It seems this has been another summer of extremes. A cold, wet and late start was followed by a weeks long drought, cool nights, and then to end it all a massive deluge. Perhaps this weather stress is part of the reason the disease and pest numbers seem higher this year than in the past…or is that just me?

Despite the weather, the garden is still producing well. Flowers are still in bloom, we can’t keep up with the zucchini. And tomatoes, peppers and cucs are supplying a large portion of our daily meals. Greek salad three times a day 😉



red rain tomaotes

In the spring of 2012, Mike dug swales throughout our yarden and this year they were really put to the test. Our swales are basically ditches that we loosely filled with logs and sticks of various sizes.

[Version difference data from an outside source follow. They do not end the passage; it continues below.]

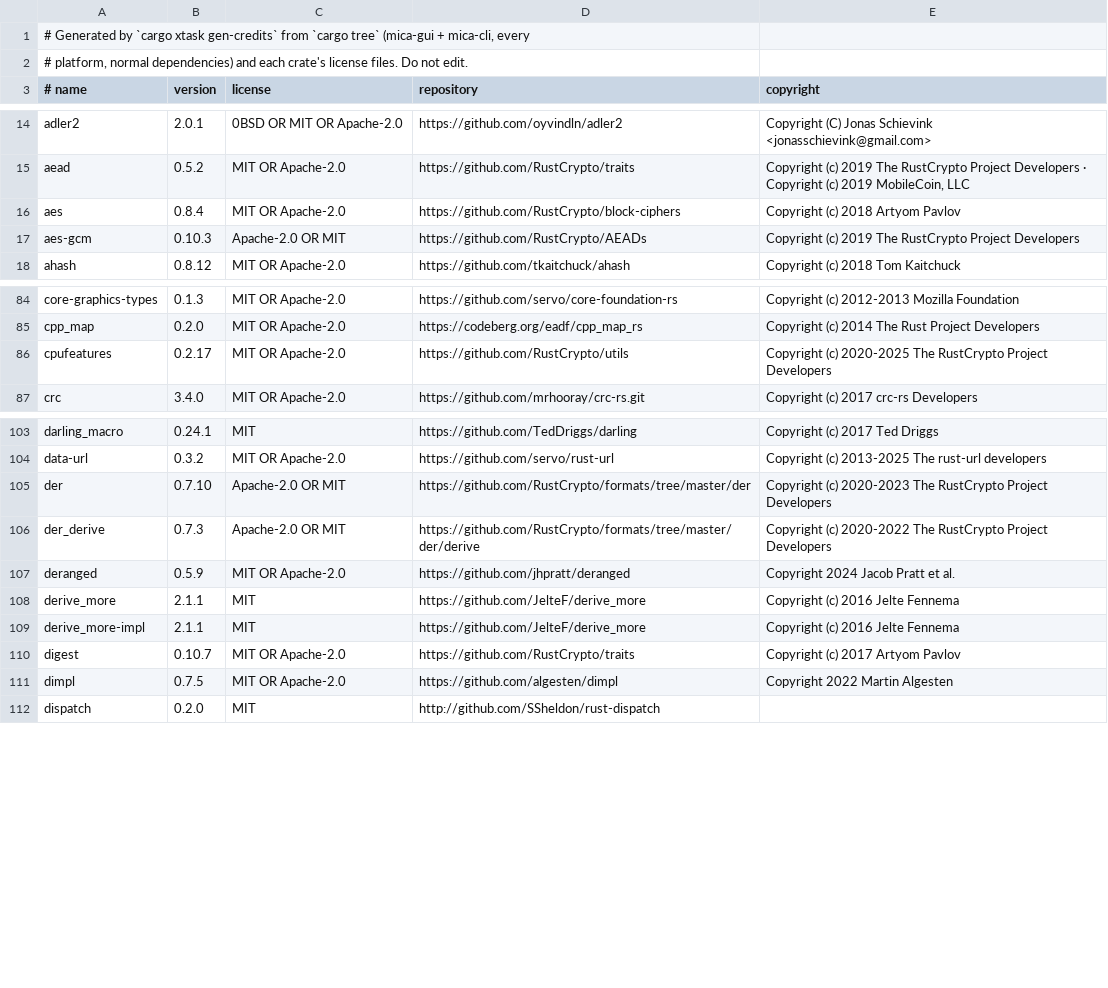
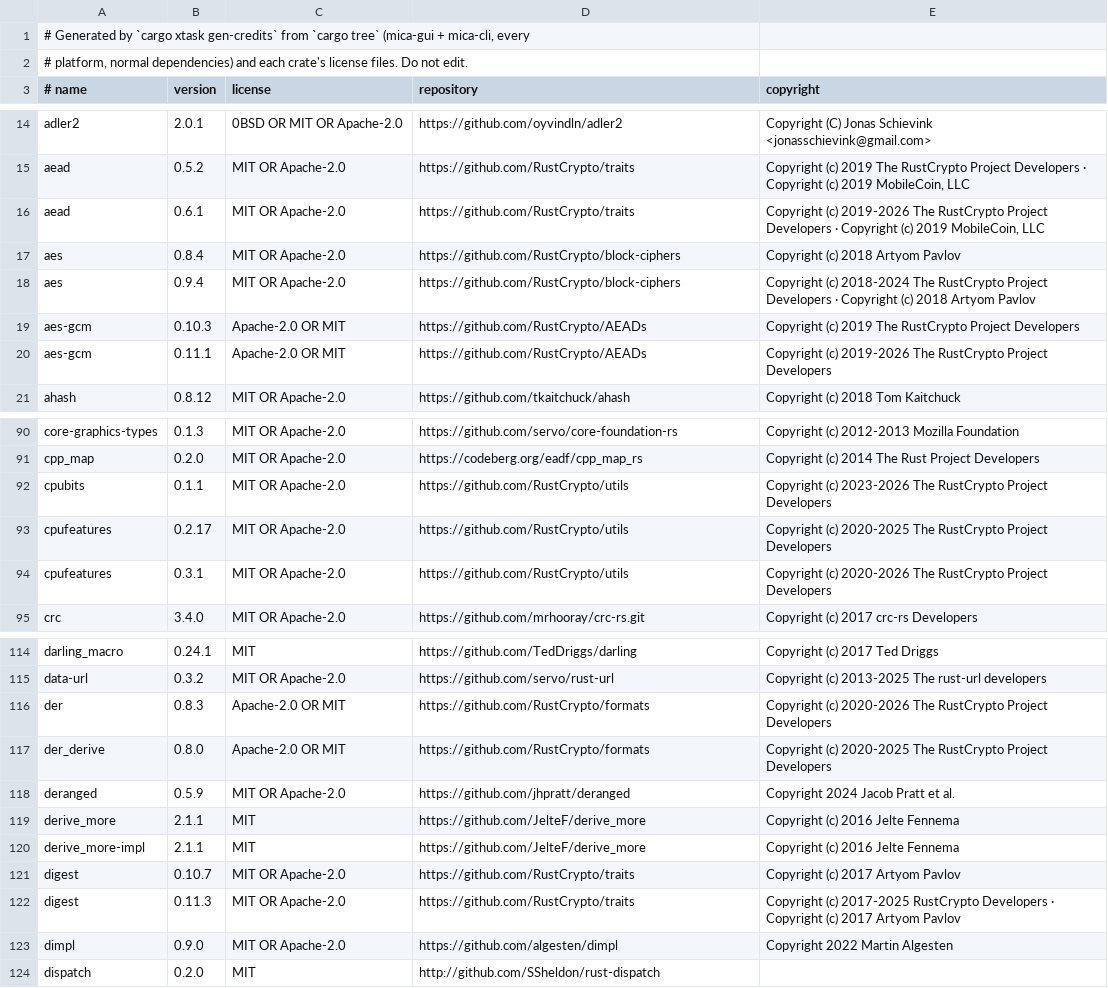
Before and after one commit to steenfeldt/mica-slicer, a TSV file: crates/mica-gui/assets/credits/crates.tsv, drawn as a sheet; only a part is shown, gaps mark what is left out; the diff covers the shown part only.

```diff
--- a/crates/mica-gui/assets/credits/crates.tsv
+++ b/crates/mica-gui/assets/credits/crates.tsv
@@ -15,4 +15,7 @@ adler2	2.0.1	0BSD OR MIT OR Apache-2.0	https://github.com/oyvindln/adler2	Copyri
 aead	0.5.2	MIT OR Apache-2.0	https://github.com/RustCrypto/traits	Copyright (c) 2019 The RustCrypto Project Developers · Copyright (c) 2019 MobileCoin, LLC
+aead	0.6.1	MIT OR Apache-2.0	https://github.com/RustCrypto/traits	Copyright (c) 2019-2026 The RustCrypto Project Developers · Copyright (c) 2019 MobileCoin, LLC
 aes	0.8.4	MIT OR Apache-2.0	https://github.com/RustCrypto/block-ciphers	Copyright (c) 2018 Artyom Pavlov
+aes	0.9.4	MIT OR Apache-2.0	https://github.com/RustCrypto/block-ciphers	Copyright (c) 2018-2024 The RustCrypto Project Developers · Copyright (c) 2018 Artyom Pavlov
 aes-gcm	0.10.3	Apache-2.0 OR MIT	https://github.com/RustCrypto/AEADs	Copyright (c) 2019 The RustCrypto Project Developers
+aes-gcm	0.11.1	Apache-2.0 OR MIT	https://github.com/RustCrypto/AEADs	Copyright (c) 2019-2026 The RustCrypto Project Developers
 ahash	0.8.12	MIT OR Apache-2.0	https://github.com/tkaitchuck/ahash	Copyright (c) 2018 Tom Kaitchuck
@@ -85,3 +91,5 @@ core-graphics-types	0.1.3	MIT OR Apache-2.0	https://github.com/servo/core-founda
 cpp_map	0.2.0	MIT OR Apache-2.0	https://codeberg.org/eadf/cpp_map_rs	Copyright (c) 2014 The Rust Project Developers
+cpubits	0.1.1	MIT OR Apache-2.0	https://github.com/RustCrypto/utils	Copyright (c) 2023-2026 The RustCrypto Project Developers
 cpufeatures	0.2.17	MIT OR Apache-2.0	https://github.com/RustCrypto/utils	Copyright (c) 2020-2025 The RustCrypto Project Developers
+cpufeatures	0.3.1	MIT OR Apache-2.0	https://github.com/RustCrypto/utils	Copyright (c) 2020-2026 The RustCrypto Project Developers
 crc	3.4.0	MIT OR Apache-2.0	https://github.com/mrhooray/crc-rs.git	Copyright (c) 2017 crc-rs Developers
@@ -104,4 +115,4 @@ darling_macro	0.24.1	MIT	https://github.com/TedDriggs/darling	Copyright (c) 2017
 data-url	0.3.2	MIT OR Apache-2.0	https://github.com/servo/rust-url	Copyright (c) 2013-2025 The rust-url developers
-der	0.7.10	Apache-2.0 OR MIT	https://github.com/RustCrypto/formats/tree/master/der	Copyright (c) 2020-2023 The RustCrypto Project Developers
-der_derive	0.7.3	Apache-2.0 OR MIT	https://github.com/RustCrypto/formats/tree/master/der/derive	Copyright (c) 2020-2022 The RustCrypto Project Developers
+der	0.8.3	Apache-2.0 OR MIT	https://github.com/RustCrypto/formats	Copyright (c) 2020-2026 The RustCrypto Project Developers
+der_derive	0.8.0	Apache-2.0 OR MIT	https://github.com/RustCrypto/formats	Copyright (c) 2020-2025 The RustCrypto Project Developers
 deranged	0.5.9	MIT OR Apache-2.0	https://github.com/jhpratt/deranged	Copyright 2024 Jacob Pratt et al.
@@ -110,3 +121,4 @@ derive_more-impl	2.1.1	MIT	https://github.com/JelteF/derive_more	Copyright (c) 2
 digest	0.10.7	MIT OR Apache-2.0	https://github.com/RustCrypto/traits	Copyright (c) 2017 Artyom Pavlov
-dimpl	0.7.5	MIT OR Apache-2.0	https://github.com/algesten/dimpl	Copyright 2022 Martin Algesten
+digest	0.11.3	MIT OR Apache-2.0	https://github.com/RustCrypto/traits	Copyright (c) 2017-2025 RustCrypto Developers · Copyright (c) 2017 Artyom Pavlov
+dimpl	0.9.0	MIT OR Apache-2.0	https://github.com/algesten/dimpl	Copyright 2022 Martin Algesten
 dispatch	0.2.0	MIT	http://github.com/SSheldon/rust-dispatch	
```
Also changed, not shown: 17 added rows and 64 edited cells elsewhere in this file, 6 other files.
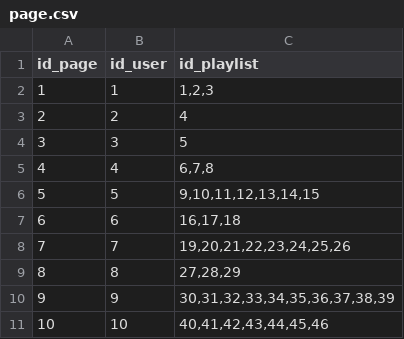
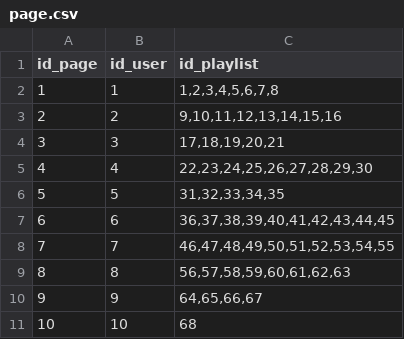
Before and after one commit to uvsq22103405/PROJET_BD, a CSV file: page.csv, drawn as a sheet.

```diff
--- a/page.csv
+++ b/page.csv
@@ -1,11 +1,11 @@
 "id_page","id_user","id_playlist"
-"1","1","1,2,3"
-"2","2","4"
-"3","3","5"
-"4","4","6,7,8"
-"5","5","9,10,11,12,13,14,15"
-"6","6","16,17,18"
-"7","7","19,20,21,22,23,24,25,26"
-"8","8","27,28,29"
-"9","9","30,31,32,33,34,35,36,37,38,39"
-"10","10","40,41,42,43,44,45,46"
+"1","1","1,2,3,4,5,6,7,8"
+"2","2","9,10,11,12,13,14,15,16"
+"3","3","17,18,19,20,21"
+"4","4","22,23,24,25,26,27,28,29,30"
+"5","5","31,32,33,34,35"
+"6","6","36,37,38,39,40,41,42,43,44,45"
+"7","7","46,47,48,49,50,51,52,53,54,55"
+"8","8","56,57,58,59,60,61,62,63"
+"9","9","64,65,66,67"
+"10","10","68"
```
Also changed, not shown: after.csv, avis.csv, 11 other files.
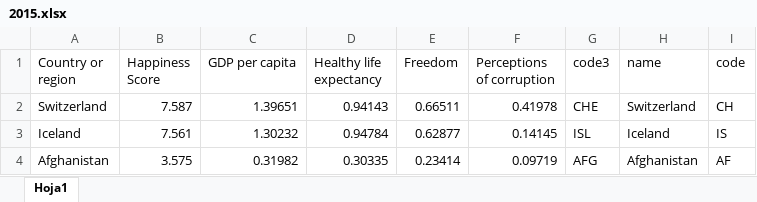
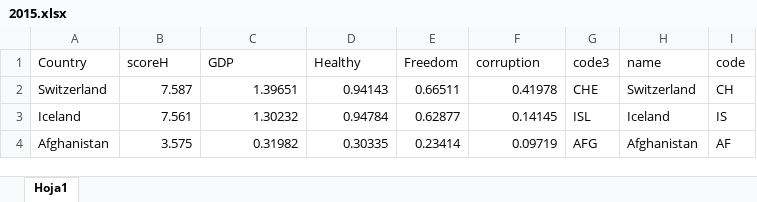
Before and after one commit to juanma2424/Happy-Web, an Excel workbook: Data/EXCData/2015.xlsx, sheet Hoja1, drawn as a sheet; only a part is shown; values as stored, in another font and other column widths than the file's, no borders; the diff names each change by its address in the sheet, - before the commit and + after, or states it on an @@ line.

Commit message:
JSON-data-refresh

```diff
--- a/Data/EXCData/2015.xlsx (sheet Hoja1)
+++ b/Data/EXCData/2015.xlsx (sheet Hoja1)
-A1: Country or region
+A1: Country
-B1: Happiness Score
+B1: scoreH
-C1: GDP per capita
+C1: GDP
-D1: Healthy life expectancy
+D1: Healthy
-F1: Perceptions of corruption
+F1: corruption
```
Also changed, not shown: Data/EXCData/2016.xlsx, Data/EXCData/2017.xlsx, 16 other files.
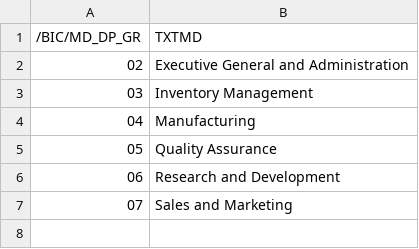
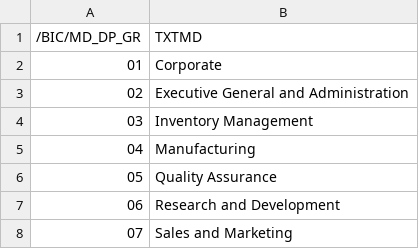
Before and after one commit to codbex/codbex-sample-kronos-bw-sales-migration, a CSV file: sales/db/info-objects/Department Group (MD_DP_GR) - TEXTS - Content.csv, drawn as a sheet.

```diff
--- a/sales/db/info-objects/Department Group (MD_DP_GR) - TEXTS - Content.csv
+++ b/sales/db/info-objects/Department Group (MD_DP_GR) - TEXTS - Content.csv
@@ -1,2 +1,3 @@
 /BIC/MD_DP_GR	TXTMD
+           01	Corporate
            02	Executive General and Administration
```
Also changed, not shown: sales/db/info-objects/Currency MD (MD_CURR) - TEXTS - Content.csv, sales/db/info-objects/Customer MD (MD_CUS) - TEXTS - Content.csv, 15 other files.
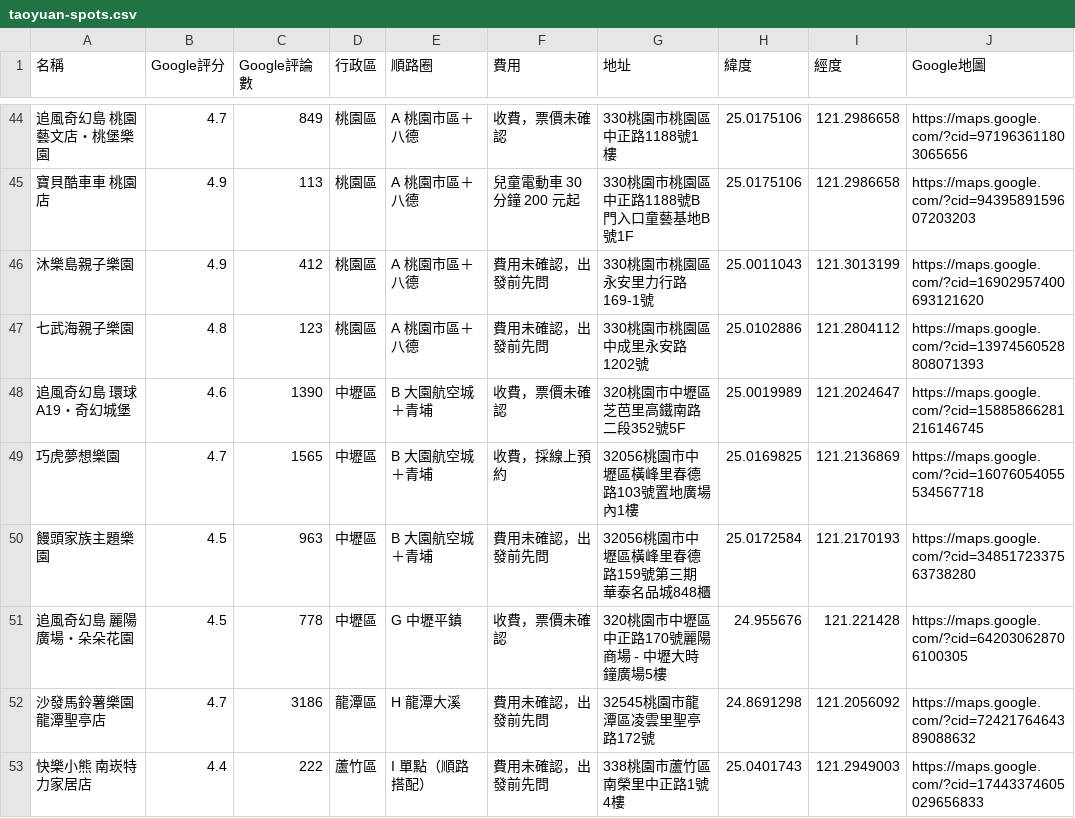
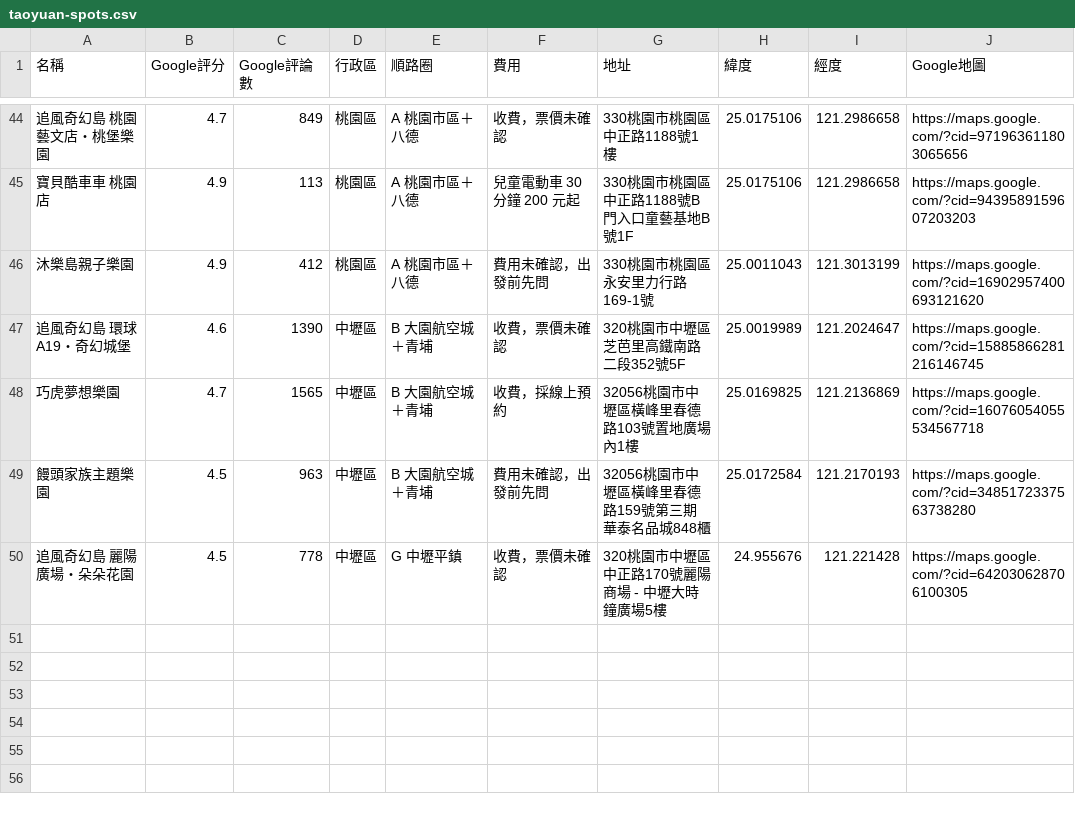
Before and after one commit to kafutw/taoyuan-map, a CSV file: taoyuan-spots.csv, drawn as a sheet; only a part is shown, gaps mark what is left out; the diff names each change by its address in the sheet, - before the commit and + after, or states it on an @@ line.

```diff
--- a/taoyuan-spots.csv
+++ b/taoyuan-spots.csv
-row 47: 七武海親子樂園 | 4.8 | 123 | 桃園區 | A 桃園市區＋八德 | 費用未確認，出發前先問 | 330桃園市桃園區中成里永安路1202號 | 25.0102886 | 121.2804112 | https://maps.google.com/?cid=13974560528808071393
-row 52: 沙發馬鈴薯樂園 龍潭聖亭店 | 4.7 | 3186 | 龍潭區 | H 龍潭大溪 | 費用未確認，出發前先問 | 32545桃園市龍潭區凌雲里聖亭路172號 | 24.8691298 | 121.2056092 | https://maps.google.com/?cid=7242176464389088632
-row 53: 快樂小熊 南崁特力家居店 | 4.4 | 222 | 蘆竹區 | I 單點（順路搭配） | 費用未確認，出發前先問 | 338桃園市蘆竹區南榮里中正路1號4樓 | 25.0401743 | 121.2949003 | https://maps.google.com/?cid=17443374605029656833
```
Also changed, not shown: 1 other file.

swale start

swale logs

Mike built a scrap-wood boardwalk over top to cover the ditch which we then topped off with wood chips so the swales double as walking paths.

swales break down

In the majority of permaculture practices, swales are made on contour, however, living in the prairies, there is not much contour. Despite that fact, we thought we could still make swales work for us, storing enormous amounts of water where it is needed: in the soil. All while reducing water loss to evaporation, and slowly filtering moisture to the plants. Our swales were totally filled at least twice this summer and only overflowed a little from the back garden one time. Not only that, but during the 7 or so weeks without any real rain, we only watered the garden TWICE! In fact even at the end of the “drought” mushrooms were still sprouting up from the woodchips!

path shrooms

Yay! Our system worked in both moisture extremes!

swales done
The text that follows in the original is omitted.